  1. Hello there, we have 2, 7 month old working collie pups. 1 of the pups is a wee gem and is very loyal to us, walks with us, looks at us for instruction, listens etc etc. Rhum however is a very strong pup. I have had her in a training ring and she moves well. I can get her going come by very well however when I send her out she always cuts back in front of me. It’s very hard to keep her going round continuously as she is determined to hold the sheep to the edge and not let them out of her sight!!
    My biggest problem is getting her to listen to me. I am finding it near impossible to get her trained on the lead to stop pulling and walk to heel. I use the, minute she pulls I stop and take a few steps back method but it takes a lot to get her attention on me and when she does she sits. I can get her to lie down using my hand in front of her nose and
    guiding her down but can’t get her to move on from there. As for stopping and lying down in the training ring its just not happening. She can be sticky, and takes absolutely no notice of me walking up to her with the training stick to push her forward. She doesn’t seem to even see me or the stick.

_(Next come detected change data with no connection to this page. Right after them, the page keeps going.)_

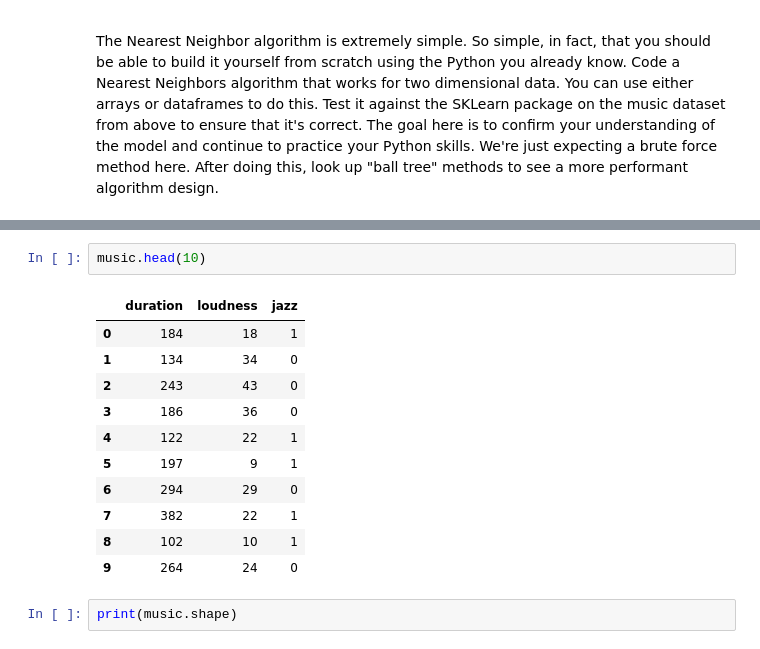
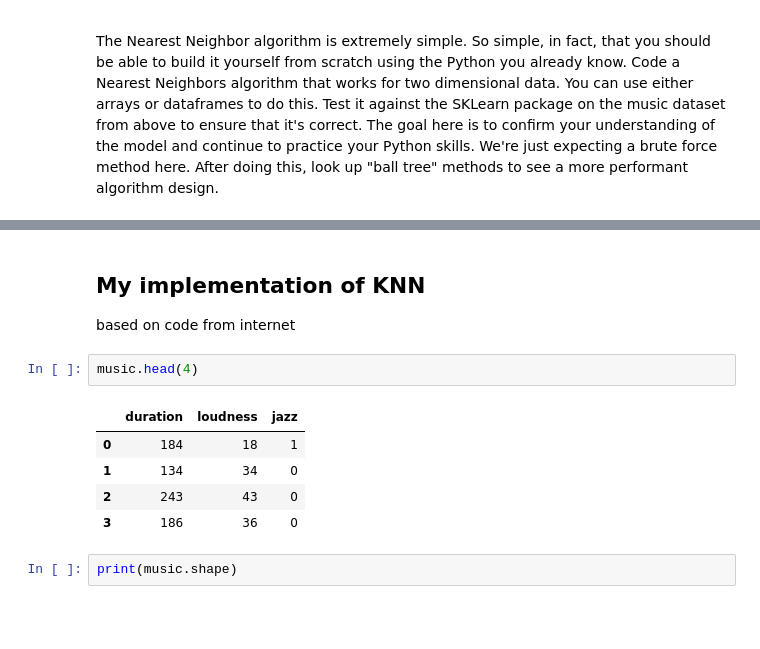
Before and after one commit to v2br/AI_study, a Jupyter notebook: unit3/3.1.1 K Nearest Neighbors Classifiers.ipynb, the cells around one changed output, grey strips where cells are left out. Saved outputs shown, nothing was run; the diff lists cells and outputs as text; blank space fills up the shorter version.

```diff
--- a/unit3/3.1.1 K Nearest Neighbors Classifiers.ipynb
+++ b/unit3/3.1.1 K Nearest Neighbors Classifiers.ipynb
@@ -215,17 +202,14 @@ music.describe()
+# %% [markdown]
+## My implementation  of KNN
+based on code from internet
 # %%
-music.head(10)
+music.head(4)
 # %% [output]
 |  | duration | loudness | jazz |
 | 0 | 184 | 18 | 1 |
 | 1 | 134 | 34 | 0 |
 | 2 | 243 | 43 | 0 |
 | 3 | 186 | 36 | 0 |
-| 4 | 122 | 22 | 1 |
-| 5 | 197 | 9 | 1 |
-| 6 | 294 | 29 | 0 |
-| 7 | 382 | 22 | 1 |
-| 8 | 102 | 10 | 1 |
-| 9 | 264 | 24 | 0 |
 # %%
 print(music.shape)
 # %% [output]
```
Also changed, not shown: parts of 6 cells of this notebook, 1 other file.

    I have had her in the open field but I think she is doing her own thing and I am just saying the commands when she moves in those directions and stopping comes only when she is exhausted. She does grip here and there but I’m sure its when she tires and is possibly a bit confused.

    I’m beginning to doubt my ability to train her and I’m sure she’s picking up on that. How can I get her to be more interested in me?? I’ve even started thinking about using food treats as she is not interested in the praise I give her verbally and when I do praise her at that brief second she is walking on the lead without pulling it just makes her pull again. I try to do lead training everyday with her even if it’s just a few minutes but time is difficult as we have a busy farm with 2 retired working dogs, 2 working dogs (1 who won’t come near us when the pups are with us) and a pet dog all of whom need exercise!! HELP!!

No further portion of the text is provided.